Data for the task:

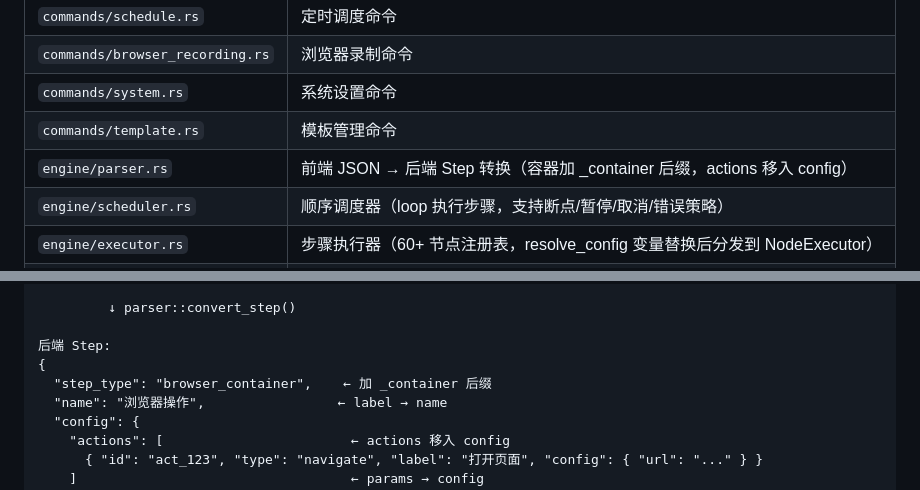
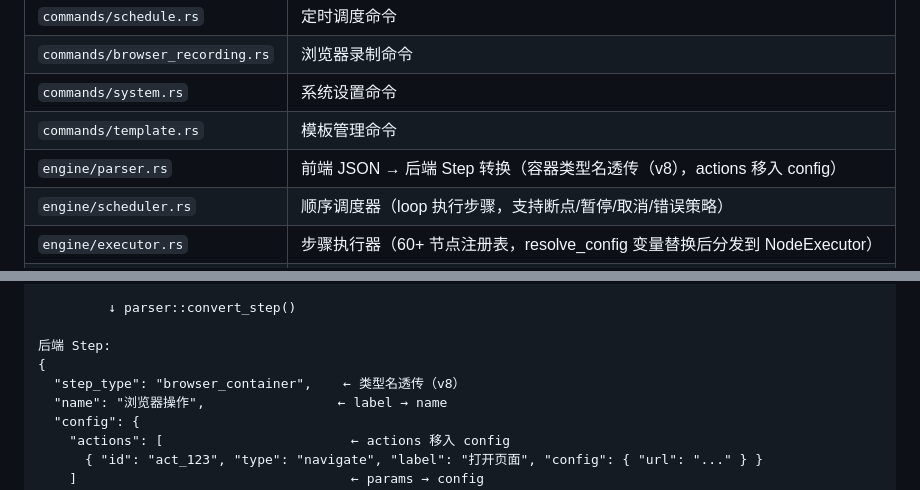
Before and after one commit to haozicnm/workflow-engine-desktop, a Markdown page: docs/CODEBASE_ANALYSIS.md, 2 parts joined by grey strips. GitHub-like rendering.

```diff
--- a/docs/CODEBASE_ANALYSIS.md
+++ b/docs/CODEBASE_ANALYSIS.md
@@ -81,7 +81,7 @@ Editor.vue 点击「运行」  → useStepRunner → safeInvoke('run_start', { w
 | `commands/browser_recording.rs` | 浏览器录制命令 |
 | `commands/system.rs` | 系统设置命令 |
 | `commands/template.rs` | 模板管理命令 |
-| `engine/parser.rs` | 前端 JSON → 后端 Step 转换（容器加 _container 后缀，actions 移入 config） |
+| `engine/parser.rs` | 前端 JSON → 后端 Step 转换（容器类型名透传（v8），actions 移入 config） |
 | `engine/scheduler.rs` | 顺序调度器（loop 执行步骤，支持断点/暂停/取消/错误策略） |
 | `engine/executor.rs` | 步骤执行器（60+ 节点注册表，resolve_config 变量替换后分发到 NodeExecutor） |
 | `engine/context.rs` | 执行上下文（variables + step_outputs + resolve_var 三层查找） |
@@ -144,7 +144,7 @@ Editor.vue 点击「运行」  → useStepRunner → safeInvoke('run_start', { w
 
 后端 Step:
 {
-  "step_type": "browser_container",    ← 加 _container 后缀
+  "step_type": "browser_container",    ← 类型名透传（v8）
   "name": "浏览器操作",                 ← label → name
   "config": {
     "actions": [                        ← actions 移入 config
```
Also changed, not shown: docs/ARCHITECTURE.md (+6 -6 lines), docs/learning-ui-tars.md (+1 -1 lines).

Problem to work on: Repeat the records above verbatim, dropping the pictures.

Response to this exercise:
Before and after one commit to haozicnm/workflow-engine-desktop, a Markdown page: docs/CODEBASE_ANALYSIS.md, 2 parts joined by grey strips. GitHub-like rendering.

```diff
--- a/docs/CODEBASE_ANALYSIS.md
+++ b/docs/CODEBASE_ANALYSIS.md
@@ -81,7 +81,7 @@ Editor.vue 点击「运行」  → useStepRunner → safeInvoke('run_start', { w
 | `commands/browser_recording.rs` | 浏览器录制命令 |
 | `commands/system.rs` | 系统设置命令 |
 | `commands/template.rs` | 模板管理命令 |
-| `engine/parser.rs` | 前端 JSON → 后端 Step 转换（容器加 _container 后缀，actions 移入 config） |
+| `engine/parser.rs` | 前端 JSON → 后端 Step 转换（容器类型名透传（v8），actions 移入 config） |
 | `engine/scheduler.rs` | 顺序调度器（loop 执行步骤，支持断点/暂停/取消/错误策略） |
 | `engine/executor.rs` | 步骤执行器（60+ 节点注册表，resolve_config 变量替换后分发到 NodeExecutor） |
 | `engine/context.rs` | 执行上下文（variables + step_outputs + resolve_var 三层查找） |
@@ -144,7 +144,7 @@ Editor.vue 点击「运行」  → useStepRunner → safeInvoke('run_start', { w
 
 后端 Step:
 {
-  "step_type": "browser_container",    ← 加 _container 后缀
+  "step_type": "browser_container",    ← 类型名透传（v8）
   "name": "浏览器操作",                 ← label → name
   "config": {
     "actions": [                        ← actions 移入 config
```
Also changed, not shown: docs/ARCHITECTURE.md (+6 -6 lines), docs/learning-ui-tars.md (+1 -1 lines).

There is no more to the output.